To keep up with industry trends, it only makes sense that the number one skill cited as a focus for cybersecurity professionals is cloud security. And while cloud is not new, securing the cloud continues to be a challenge.
The cybersecurity skill gap is something that’s been talked about for nearly the last decade. With the move to remote work, 56% of security professionals globally say that cybersecurity staff shortages are putting their organizations at risk.
Skill shortage increases the workload on existing staff and more experienced professionals, with 75% of security professionals citing increased workloads and being on call contributing to burnout. A nugget of hope, though, is the new crop of college graduates entering the cybersecurity workforce. With more universities developing programs focused on cybersecurity, the supply of talent will hopefully help diminish the skill gap.
Finding the time and resources to upskill is difficult, especially in a traditionally resource constrained environment. However, it stands to reason that by saving time in the day-to-day operations and breaking down tasks to share the workload with new college grads, employees carve out room to grow professionally.
Truth #2: Technology sprawl is real.
The speed at which the business runs creates technology sprawl. Every new person, process, and technology - the very things that run your digital operations, your business - bring risk that can grow wildly out of control if not properly managed.
But if the business can’t continue to innovate, they might as well be dead in the water. With whatever cybersecurity framework you use, the bottom line is you need to secure all your assets while empowering employees to drive business.
No matter how you look at the technology landscape, more isn’t always better. Each piece of technology may have its own means of security, but how can you, as the security leader, be strategic in your tech stack roadmap to get the visibility you need to see avenues of compromise before they happen AND respond proactively if all the controls are in different, disparate systems?
Lie: Compromise is mandatory.
The looming threat of “it’s only a matter of time before we’re compromised” doesn’t have to keep you awake at night.
Every piece of the security org plays their part to prevent compromise and protect the business.
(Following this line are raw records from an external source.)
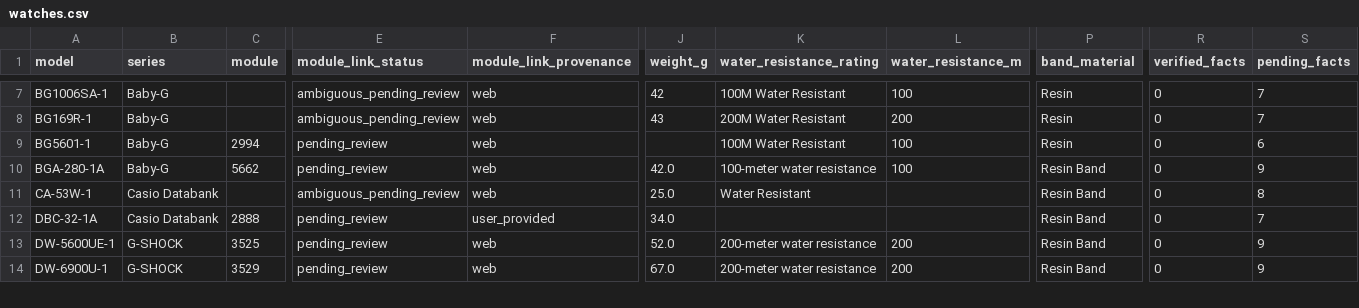
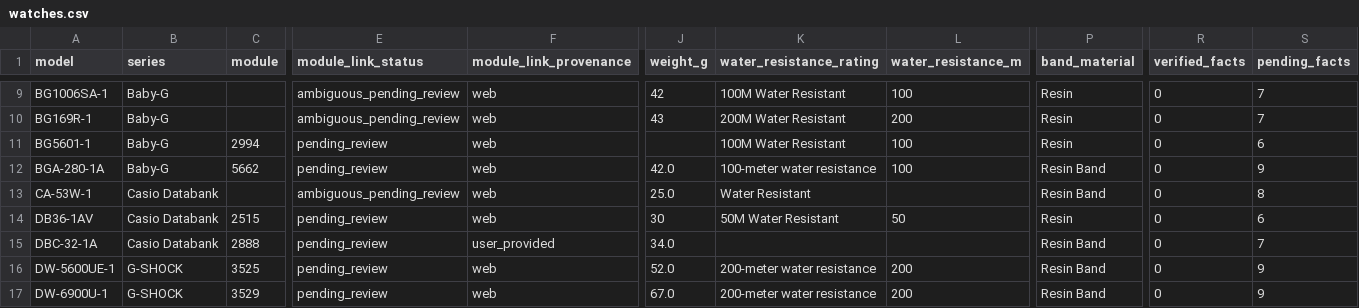
Before and after one commit to SEPULKRUM/casio-watch-specs, a CSV file: data/watches.csv, drawn as a sheet; only a part is shown, gaps mark what is left out; rows hold the shown columns only; the diff covers the shown part only; the diff names each change by its address in the sheet, - before the commit and + after, or states it on an @@ line.

Commit message:
Add six archived Sports, Databank and analog models with source conflict handling

```diff
--- a/data/watches.csv
+++ b/data/watches.csv
+row 14: DB36-1AV | Casio Databank | 2515 | pending_review | web | 30 | 50M Water Resistant | 50 | Resin | 0 | 6
```
Also changed, not shown: 5 added rows elsewhere in this file, 8 other files.
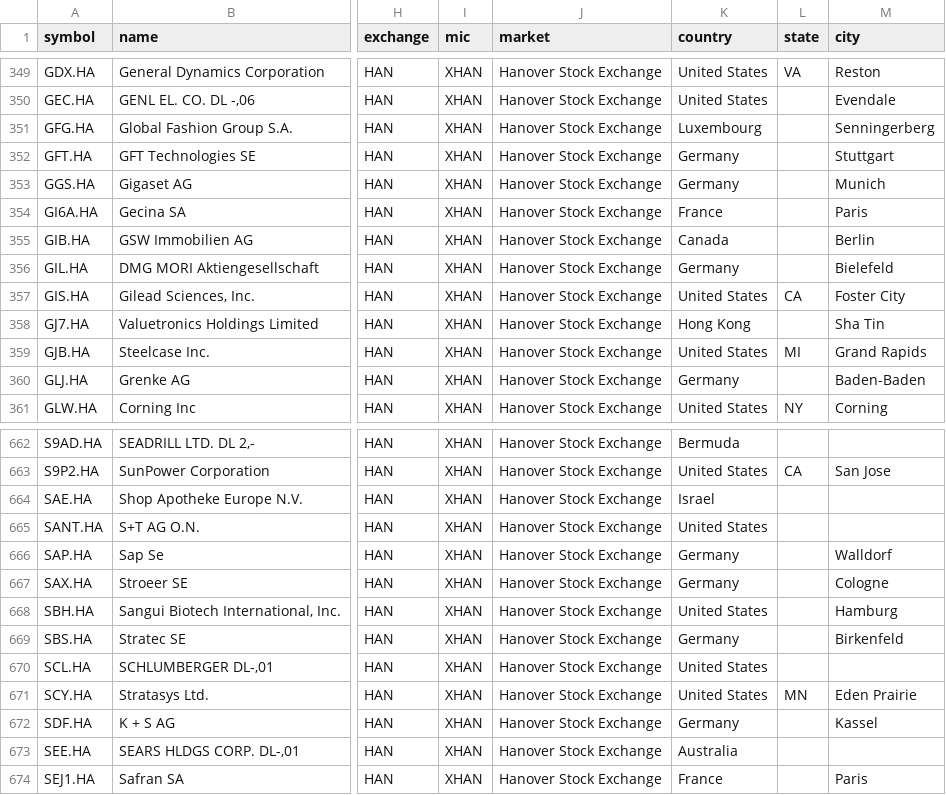
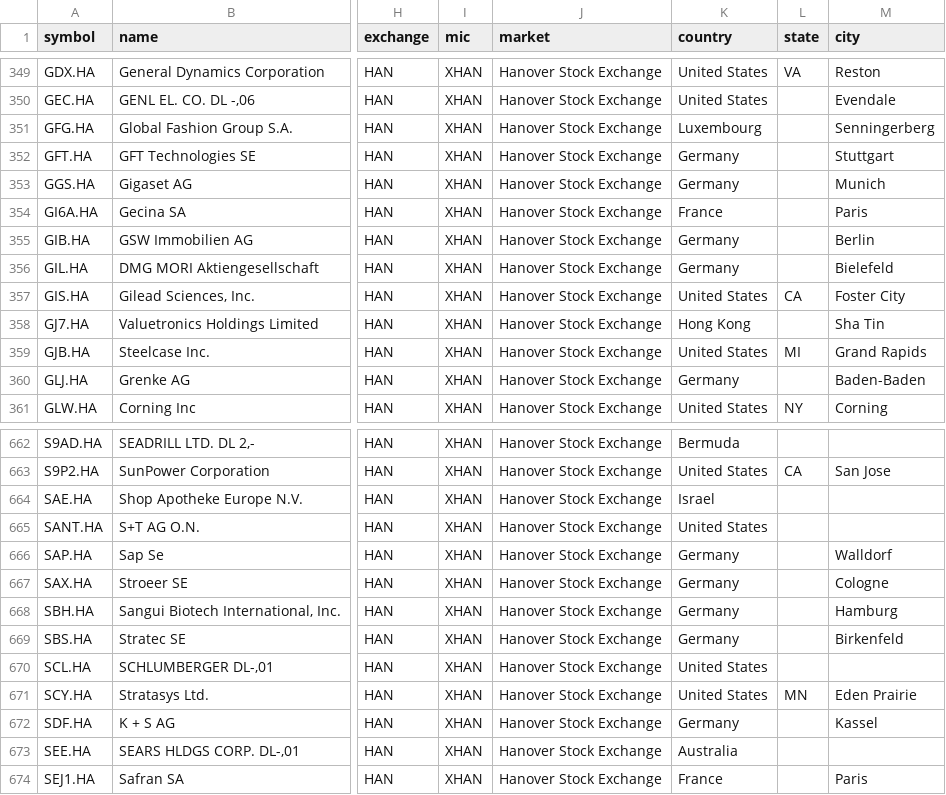
Before and after one commit to JerBouma/FinanceDatabase, a CSV file: database/equities/HAN.csv, drawn as a sheet; only a part is shown, gaps mark what is left out; the diff names each change by its address in the sheet, - before the commit and + after, or states it on an @@ line.

```diff
--- a/database/equities/HAN.csv
+++ b/database/equities/HAN.csv
-K355 (country): Canada
+K355 (country): Germany
-K668 (country): United States
+K668 (country): Germany
```
Also changed, not shown: database/equities/CNQ.csv, database/equities/JNB.csv, 29 other files.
By getting a centralized view of all your cyber assets - people, policies & procedures, technology - and understanding the relationships across all of them, you are taking an attacker point of view. Attackers think in graphs.
Threat modeling teams, like the team at Aver, often spend a lot of time analyzing the paths that attackers could take to compromise systems and steal data.
It all starts with centralizing visibility of your systems and data.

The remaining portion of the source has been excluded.